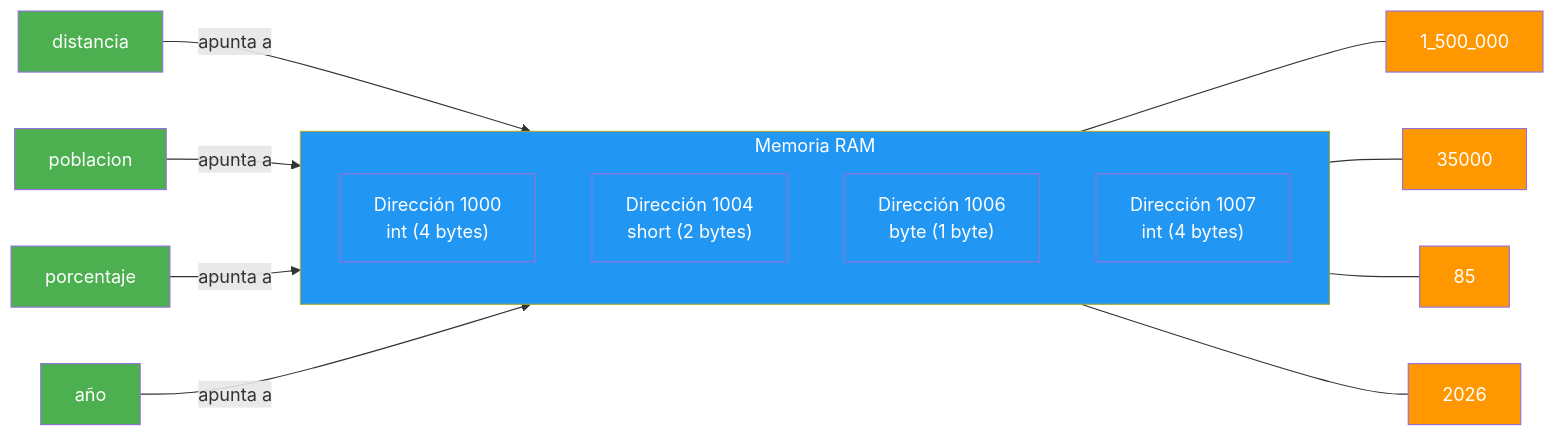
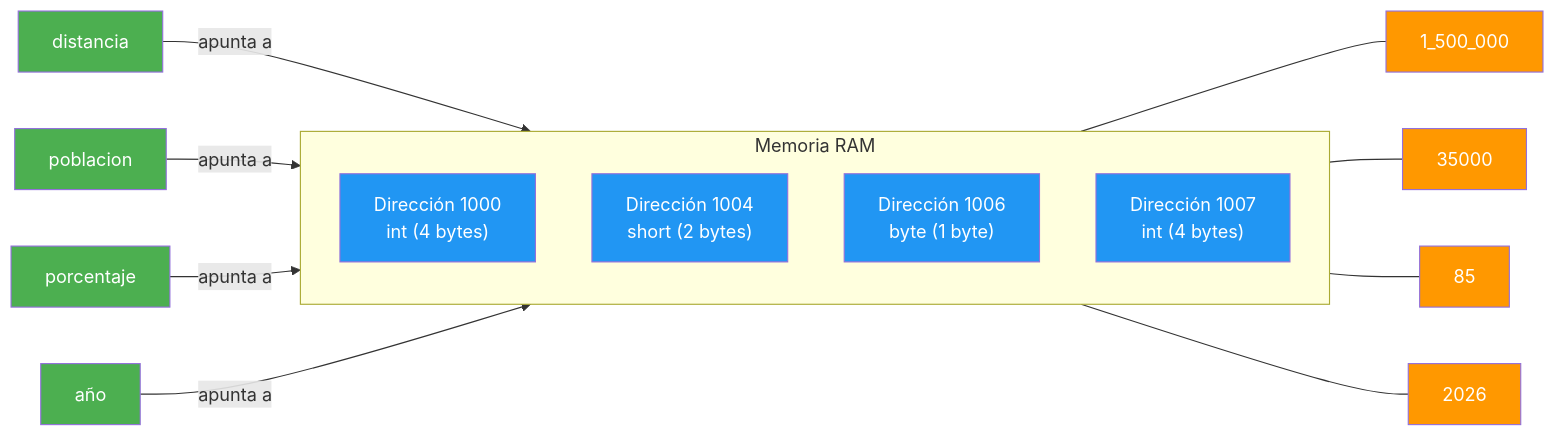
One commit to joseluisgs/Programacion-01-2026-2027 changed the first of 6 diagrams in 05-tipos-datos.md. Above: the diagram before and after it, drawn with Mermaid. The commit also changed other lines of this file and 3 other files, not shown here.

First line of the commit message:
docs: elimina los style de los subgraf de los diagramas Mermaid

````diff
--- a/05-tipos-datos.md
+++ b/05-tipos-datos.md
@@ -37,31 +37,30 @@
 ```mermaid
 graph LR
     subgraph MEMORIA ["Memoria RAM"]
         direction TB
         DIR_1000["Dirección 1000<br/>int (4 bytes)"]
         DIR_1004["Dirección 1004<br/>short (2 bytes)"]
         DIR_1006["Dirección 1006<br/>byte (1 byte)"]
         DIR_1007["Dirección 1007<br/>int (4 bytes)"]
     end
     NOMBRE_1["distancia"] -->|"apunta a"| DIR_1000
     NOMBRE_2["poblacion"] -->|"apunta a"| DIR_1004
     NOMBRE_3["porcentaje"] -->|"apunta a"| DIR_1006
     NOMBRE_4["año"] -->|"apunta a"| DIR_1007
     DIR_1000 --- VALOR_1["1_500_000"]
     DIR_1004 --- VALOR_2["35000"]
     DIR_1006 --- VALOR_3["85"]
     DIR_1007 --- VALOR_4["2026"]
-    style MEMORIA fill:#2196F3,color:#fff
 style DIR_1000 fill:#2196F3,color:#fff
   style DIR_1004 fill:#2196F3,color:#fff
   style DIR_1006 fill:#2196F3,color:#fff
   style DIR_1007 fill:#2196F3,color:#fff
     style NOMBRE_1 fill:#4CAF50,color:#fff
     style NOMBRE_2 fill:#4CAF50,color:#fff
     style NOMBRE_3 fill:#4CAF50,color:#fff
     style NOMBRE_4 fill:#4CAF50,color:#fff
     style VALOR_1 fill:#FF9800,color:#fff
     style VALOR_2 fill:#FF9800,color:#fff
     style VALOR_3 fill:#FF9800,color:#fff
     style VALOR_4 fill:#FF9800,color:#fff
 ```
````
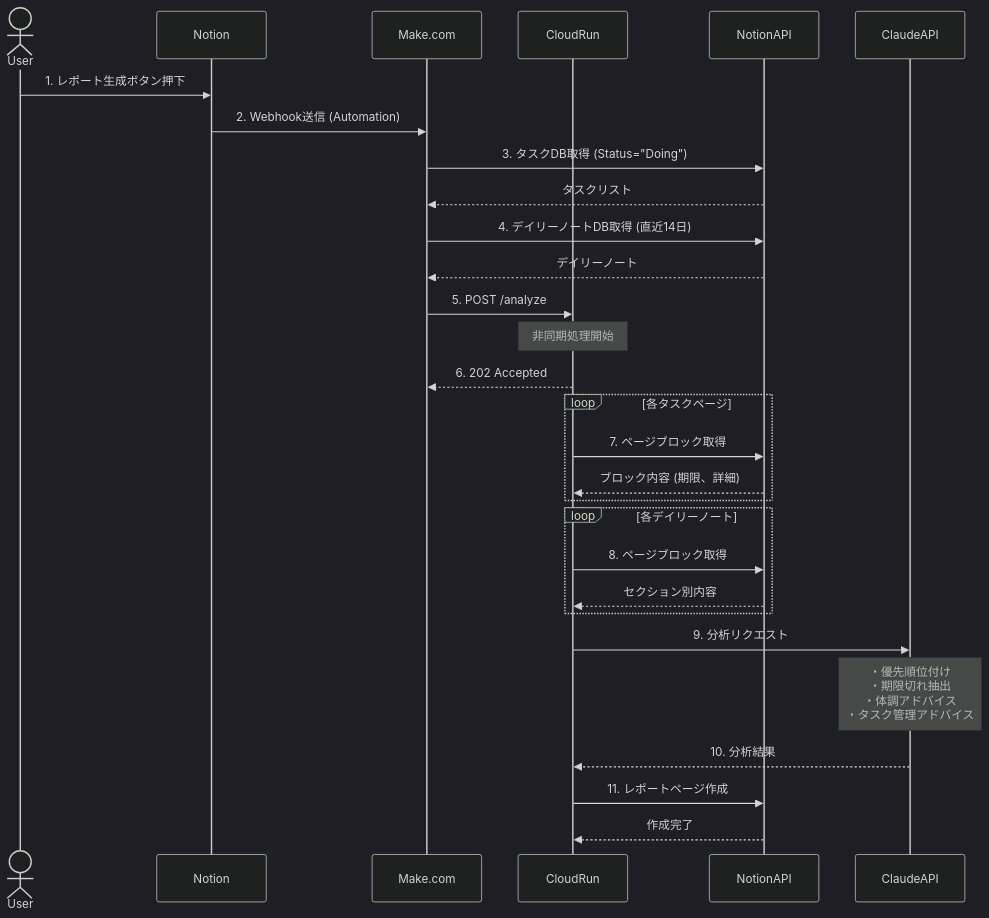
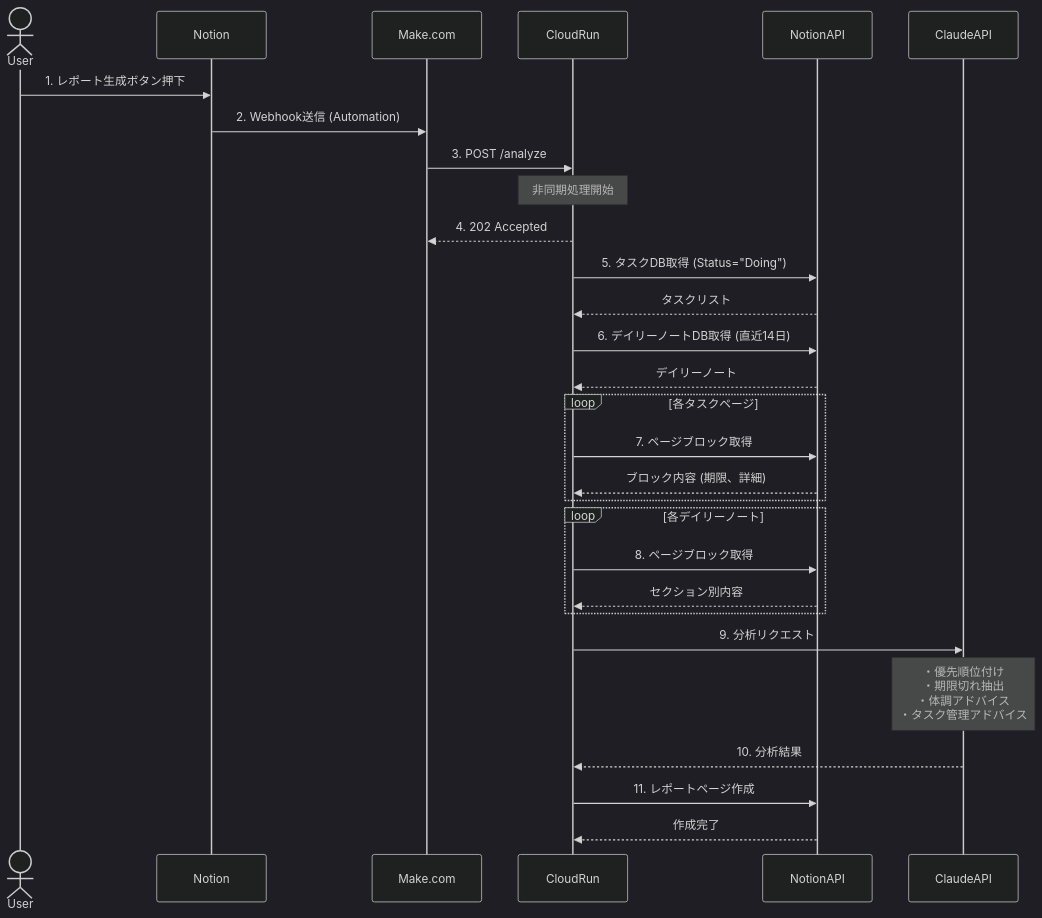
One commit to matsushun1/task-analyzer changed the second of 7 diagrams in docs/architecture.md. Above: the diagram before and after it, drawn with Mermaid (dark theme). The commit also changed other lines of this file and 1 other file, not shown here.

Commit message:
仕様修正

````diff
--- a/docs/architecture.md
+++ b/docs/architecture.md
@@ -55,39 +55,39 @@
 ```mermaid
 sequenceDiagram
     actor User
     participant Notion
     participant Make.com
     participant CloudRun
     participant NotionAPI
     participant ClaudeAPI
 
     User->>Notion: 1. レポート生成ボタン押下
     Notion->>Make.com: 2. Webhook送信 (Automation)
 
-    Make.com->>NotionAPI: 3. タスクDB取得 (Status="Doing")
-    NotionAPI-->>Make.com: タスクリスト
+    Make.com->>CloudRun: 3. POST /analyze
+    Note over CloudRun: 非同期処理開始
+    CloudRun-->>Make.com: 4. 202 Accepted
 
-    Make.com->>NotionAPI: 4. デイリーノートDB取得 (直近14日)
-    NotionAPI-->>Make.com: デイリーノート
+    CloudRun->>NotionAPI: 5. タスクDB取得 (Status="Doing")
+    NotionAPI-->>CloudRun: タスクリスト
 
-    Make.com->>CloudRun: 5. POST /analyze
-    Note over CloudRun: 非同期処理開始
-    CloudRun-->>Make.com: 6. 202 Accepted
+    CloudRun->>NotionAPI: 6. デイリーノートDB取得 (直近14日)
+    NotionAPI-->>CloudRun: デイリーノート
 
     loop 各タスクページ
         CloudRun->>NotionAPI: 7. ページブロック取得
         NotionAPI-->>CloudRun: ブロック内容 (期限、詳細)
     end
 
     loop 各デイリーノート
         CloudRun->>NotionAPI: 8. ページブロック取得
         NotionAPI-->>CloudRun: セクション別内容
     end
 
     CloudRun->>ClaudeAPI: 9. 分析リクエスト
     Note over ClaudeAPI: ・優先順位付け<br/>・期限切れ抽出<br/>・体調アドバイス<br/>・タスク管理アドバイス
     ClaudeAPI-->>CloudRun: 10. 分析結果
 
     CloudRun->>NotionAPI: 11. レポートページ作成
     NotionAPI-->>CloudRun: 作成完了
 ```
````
· · ·
*What is required:*
Would you copy out every line in the records that includes the string "Make"?

*Solution:*
     participant Make.com
     Notion->>Make.com: 2. Webhook送信 (Automation)
-    Make.com->>NotionAPI: 3. タスクDB取得 (Status="Doing")
-    NotionAPI-->>Make.com: タスクリスト
+    Make.com->>CloudRun: 3. POST /analyze
+    CloudRun-->>Make.com: 4. 202 Accepted
-    Make.com->>NotionAPI: 4. デイリーノートDB取得 (直近14日)
-    NotionAPI-->>Make.com: デイリーノート
-    Make.com->>CloudRun: 5. POST /analyze
-    CloudRun-->>Make.com: 6. 202 Accepted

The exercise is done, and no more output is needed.